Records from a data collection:
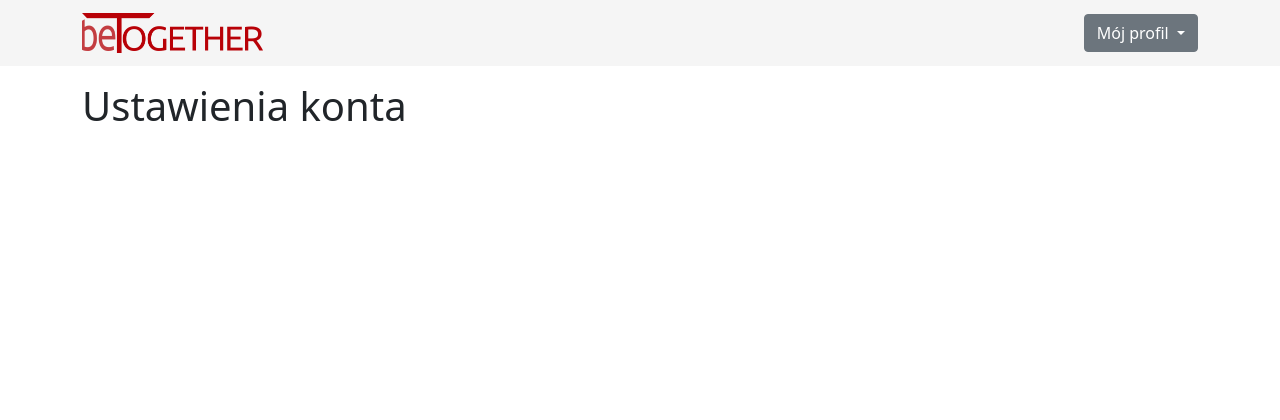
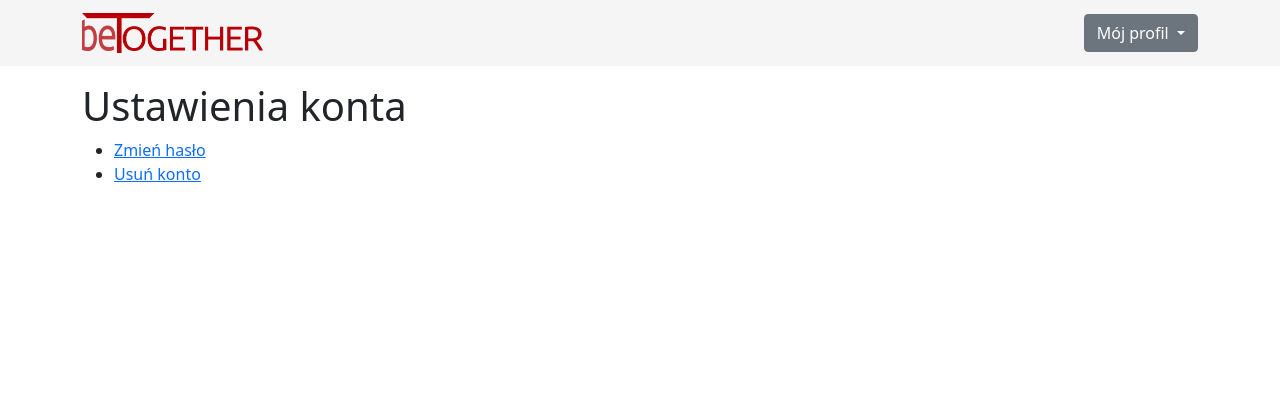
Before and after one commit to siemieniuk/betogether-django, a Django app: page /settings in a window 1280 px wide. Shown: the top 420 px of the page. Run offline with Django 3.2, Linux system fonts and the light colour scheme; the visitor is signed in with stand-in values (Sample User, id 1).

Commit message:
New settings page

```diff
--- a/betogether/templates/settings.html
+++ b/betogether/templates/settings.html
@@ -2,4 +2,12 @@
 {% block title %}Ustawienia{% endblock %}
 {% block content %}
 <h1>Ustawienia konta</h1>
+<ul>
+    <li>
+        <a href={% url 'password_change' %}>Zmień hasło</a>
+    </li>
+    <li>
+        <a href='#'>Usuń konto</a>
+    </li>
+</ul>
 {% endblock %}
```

Aim of the task:
Word for word, repeat each line of the records, and leave every image out.

Solution:
Before and after one commit to siemieniuk/betogether-django, a Django app: page /settings in a window 1280 px wide. Shown: the top 420 px of the page. Run offline with Django 3.2, Linux system fonts and the light colour scheme; the visitor is signed in with stand-in values (Sample User, id 1).

Commit message:
New settings page

```diff
--- a/betogether/templates/settings.html
+++ b/betogether/templates/settings.html
@@ -2,4 +2,12 @@
 {% block title %}Ustawienia{% endblock %}
 {% block content %}
 <h1>Ustawienia konta</h1>
+<ul>
+    <li>
+        <a href={% url 'password_change' %}>Zmień hasło</a>
+    </li>
+    <li>
+        <a href='#'>Usuń konto</a>
+    </li>
+</ul>
 {% endblock %}
```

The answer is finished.